• _Exercise_: Leaving out the pictures, reproduce each record exactly and in full.

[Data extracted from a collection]
● ● ●

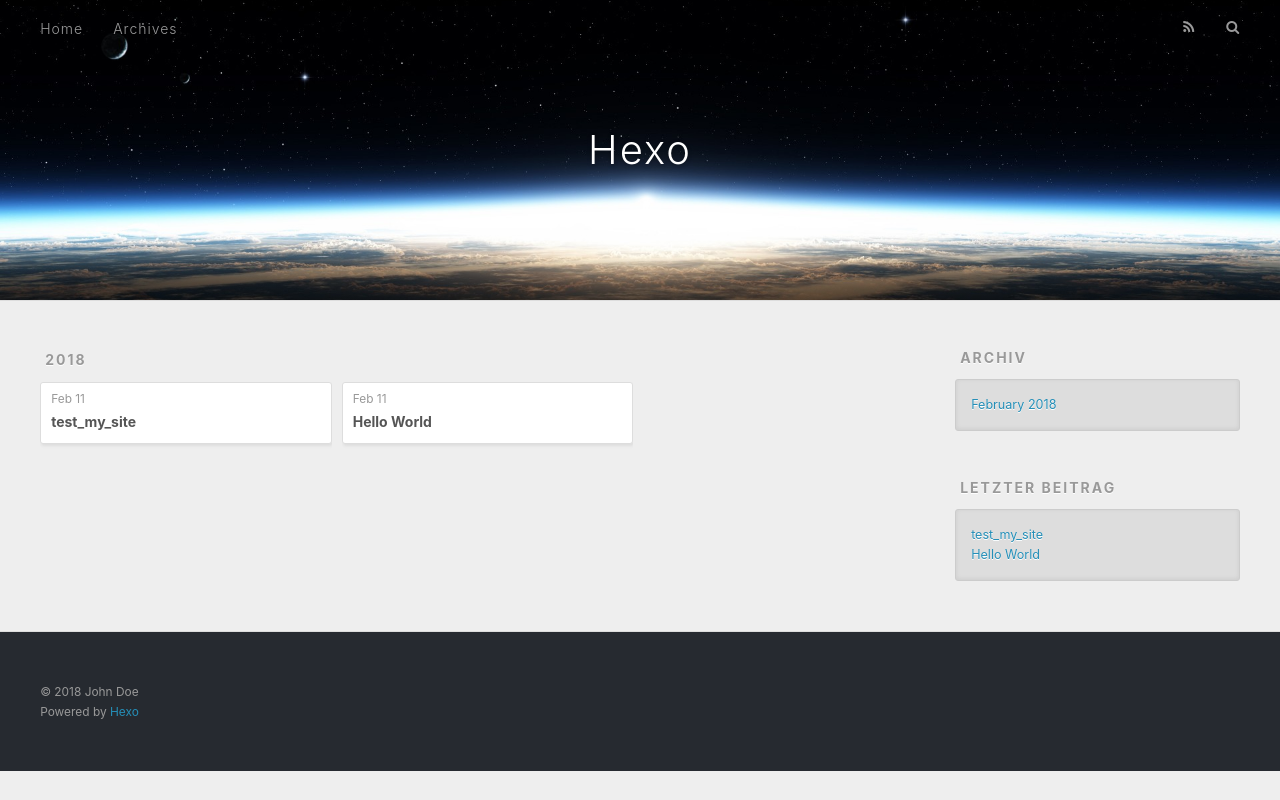
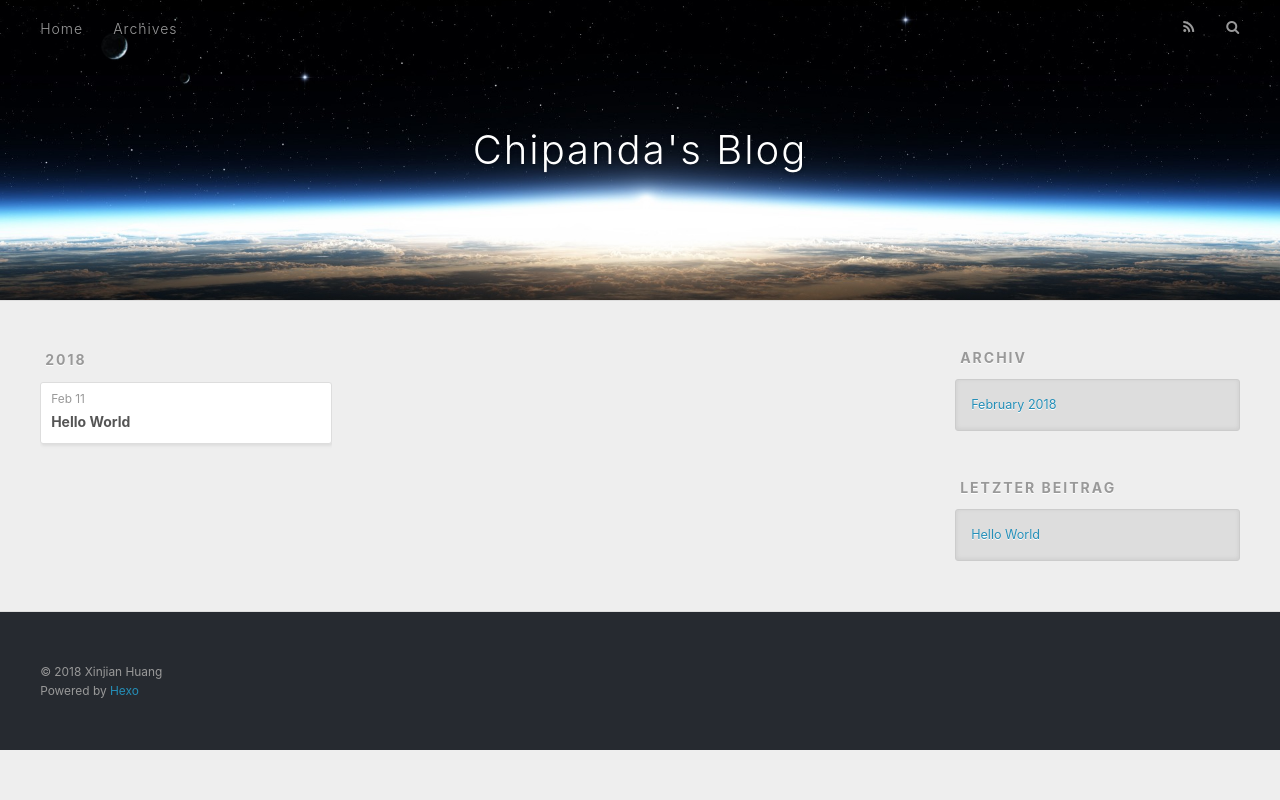
Before and after one commit to chipanda/chipanda.github.io, a plain HTML site: page archives/index.html in a window 1280 px wide. Drawn offline with nearby package versions, Linux system fonts and the light colour scheme.

Commit message:
Site updated: 2018-02-11 19:27:59

```diff
--- a/archives/index.html
+++ b/archives/index.html
@@ -5,16 +5,17 @@
 
 
 
-  <title>Archiv | Hexo</title>
+  <title>Archiv | Chipanda&#39;s Blog</title>
   <meta name="viewport" content="width=device-width, initial-scale=1, maximum-scale=1">
   <meta property="og:type" content="website">
-<meta property="og:title" content="Hexo">
+<meta property="og:title" content="Chipanda&#39;s Blog">
 <meta property="og:url" content="http://yoursite.com/archives/index.html">
-<meta property="og:site_name" content="Hexo">
+<meta property="og:site_name" content="Chipanda&#39;s Blog">
+<meta property="og:locale" content="zh-Hans">
 <meta name="twitter:card" content="summary">
-<meta name="twitter:title" content="Hexo">
+<meta name="twitter:title" content="Chipanda&#39;s Blog">
 
-    <link rel="alternate" href="/atom.xml" title="Hexo" type="application/atom+xml">
+    <link rel="alternate" href="/atom.xml" title="Chipanda&#39;s Blog" type="application/atom+xml">
 
 
     <link rel="icon" href="/favicon.png">
@@ -33,7 +34,7 @@
   <div id="header-outer" class="outer">
     <div id="header-title" class="inner">
       <h1 id="logo-wrap">
-        <a href="/" id="logo">Hexo</a>
+        <a href="/" id="logo">Chipanda&#39;s Blog</a>
       </h1>
 
     </div>
@@ -71,25 +72,6 @@
           <a href="/archives/2018" class="archive-year">2018</a>
         </div>
         <div class="archives">
-
-    <article class="archive-article archive-type-post">
-  <div class="archive-article-inner">
-    <header class="archive-article-header">
-      <a href="/2018/02/11/test-my-site/" class="archive-article-date">
-  <time datetime="2018-02-11T10:45:18.000Z" itemprop="datePublished">Feb 11</time>
-</a>
-
-
-    <h1 itemprop="name">
-      <a class="archive-article-title" href="/2018/02/11/test-my-site/">test_my_site</a>
-    </h1>
-
-
-    </header>
-  </div>
-</article>
-
-
 
     <article class="archive-article archive-type-post">
   <div class="archive-article-inner">
@@ -142,10 +124,6 @@
       <ul>
 
           <li>
-            <a href="/2018/02/11/test-my-site/">test_my_site</a>
-          </li>
-
-          <li>
             <a href="/2018/02/11/hello-world/">Hello World</a>
           </li>
 
@@ -161,7 +139,7 @@
 
   <div class="outer">
     <div id="footer-info" class="inner">
-      &copy; 2018 John Doe<br>
+      &copy; 2018 Xinjian Huang<br>
       Powered by <a href="http://hexo.io/" target="_blank">Hexo</a>
     </div>
   </div>
```
Also changed, not shown: 2018/02/11/hello-world/index.html (+7 -24 lines), archives/2018/02/index.html (+8 -30 lines), archives/2018/index.html (+8 -30 lines), index.html (+9 -48 lines).
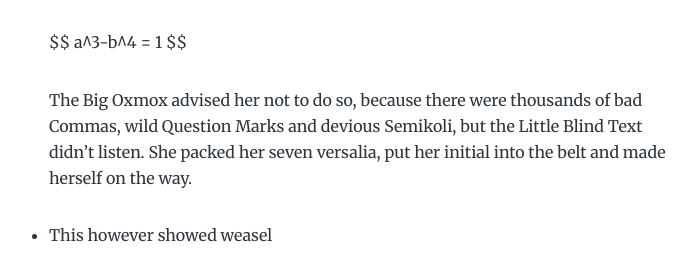
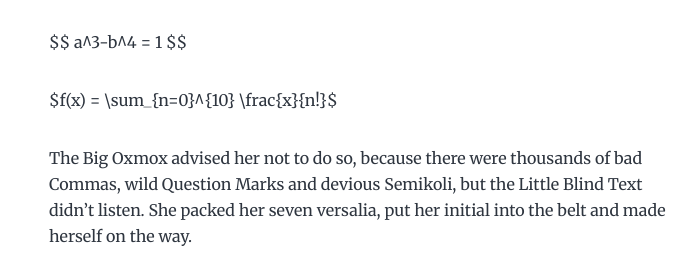
Before and after one commit to xiaobocs/yblog, a Gatsby site: page /new-beginnings/ in a window 1280 px wide. Shown: the part 518-778 px from the top of the page, without its empty margins (275-971 px from the left). Built offline with nearby package versions, Linux system fonts and the light colour scheme; Gatsby itself is replaced by a stand-in of ours.

Commit message:
更新 index.md

```diff
--- a/content/blog/new-beginnings/index.md
+++ b/content/blog/new-beginnings/index.md
@@ -16,6 +16,8 @@ $a^2 + b^2 = c^2$
 $$
 a^3-b^4 = 1
 $$
+
+$f(x) = \sum_{n=0}^{10} \frac{x}{n!}$
 
 The Big Oxmox advised her not to do so, because there were thousands of bad
 Commas, wild Question Marks and devious Semikoli, but the Little Blind Text
```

● ● ●

• _Task output_:
Before and after one commit to chipanda/chipanda.github.io, a plain HTML site: page archives/index.html in a window 1280 px wide. Drawn offline with nearby package versions, Linux system fonts and the light colour scheme.

Commit message:
Site updated: 2018-02-11 19:27:59

```diff
--- a/archives/index.html
+++ b/archives/index.html
@@ -5,16 +5,17 @@
 
 
 
-  <title>Archiv | Hexo</title>
+  <title>Archiv | Chipanda&#39;s Blog</title>
   <meta name="viewport" content="width=device-width, initial-scale=1, maximum-scale=1">
   <meta property="og:type" content="website">
-<meta property="og:title" content="Hexo">
+<meta property="og:title" content="Chipanda&#39;s Blog">
 <meta property="og:url" content="http://yoursite.com/archives/index.html">
-<meta property="og:site_name" content="Hexo">
+<meta property="og:site_name" content="Chipanda&#39;s Blog">
+<meta property="og:locale" content="zh-Hans">
 <meta name="twitter:card" content="summary">
-<meta name="twitter:title" content="Hexo">
+<meta name="twitter:title" content="Chipanda&#39;s Blog">
 
-    <link rel="alternate" href="/atom.xml" title="Hexo" type="application/atom+xml">
+    <link rel="alternate" href="/atom.xml" title="Chipanda&#39;s Blog" type="application/atom+xml">
 
 
     <link rel="icon" href="/favicon.png">
@@ -33,7 +34,7 @@
   <div id="header-outer" class="outer">
     <div id="header-title" class="inner">
       <h1 id="logo-wrap">
-        <a href="/" id="logo">Hexo</a>
+        <a href="/" id="logo">Chipanda&#39;s Blog</a>
       </h1>
 
     </div>
@@ -71,25 +72,6 @@
           <a href="/archives/2018" class="archive-year">2018</a>
         </div>
         <div class="archives">
-
-    <article class="archive-article archive-type-post">
-  <div class="archive-article-inner">
-    <header class="archive-article-header">
-      <a href="/2018/02/11/test-my-site/" class="archive-article-date">
-  <time datetime="2018-02-11T10:45:18.000Z" itemprop="datePublished">Feb 11</time>
-</a>
-
-
-    <h1 itemprop="name">
-      <a class="archive-article-title" href="/2018/02/11/test-my-site/">test_my_site</a>
-    </h1>
-
-
-    </header>
-  </div>
-</article>
-
-
 
     <article class="archive-article archive-type-post">
   <div class="archive-article-inner">
@@ -142,10 +124,6 @@
       <ul>
 
           <li>
-            <a href="/2018/02/11/test-my-site/">test_my_site</a>
-          </li>
-
-          <li>
             <a href="/2018/02/11/hello-world/">Hello World</a>
           </li>
 
@@ -161,7 +139,7 @@
 
   <div class="outer">
     <div id="footer-info" class="inner">
-      &copy; 2018 John Doe<br>
+      &copy; 2018 Xinjian Huang<br>
       Powered by <a href="http://hexo.io/" target="_blank">Hexo</a>
     </div>
   </div>
```
Also changed, not shown: 2018/02/11/hello-world/index.html (+7 -24 lines), archives/2018/02/index.html (+8 -30 lines), archives/2018/index.html (+8 -30 lines), index.html (+9 -48 lines).
Before and after one commit to xiaobocs/yblog, a Gatsby site: page /new-beginnings/ in a window 1280 px wide. Shown: the part 518-778 px from the top of the page, without its empty margins (275-971 px from the left). Built offline with nearby package versions, Linux system fonts and the light colour scheme; Gatsby itself is replaced by a stand-in of ours.

Commit message:
更新 index.md

```diff
--- a/content/blog/new-beginnings/index.md
+++ b/content/blog/new-beginnings/index.md
@@ -16,6 +16,8 @@ $a^2 + b^2 = c^2$
 $$
 a^3-b^4 = 1
 $$
+
+$f(x) = \sum_{n=0}^{10} \frac{x}{n!}$
 
 The Big Oxmox advised her not to do so, because there were thousands of bad
 Commas, wild Question Marks and devious Semikoli, but the Little Blind Text
```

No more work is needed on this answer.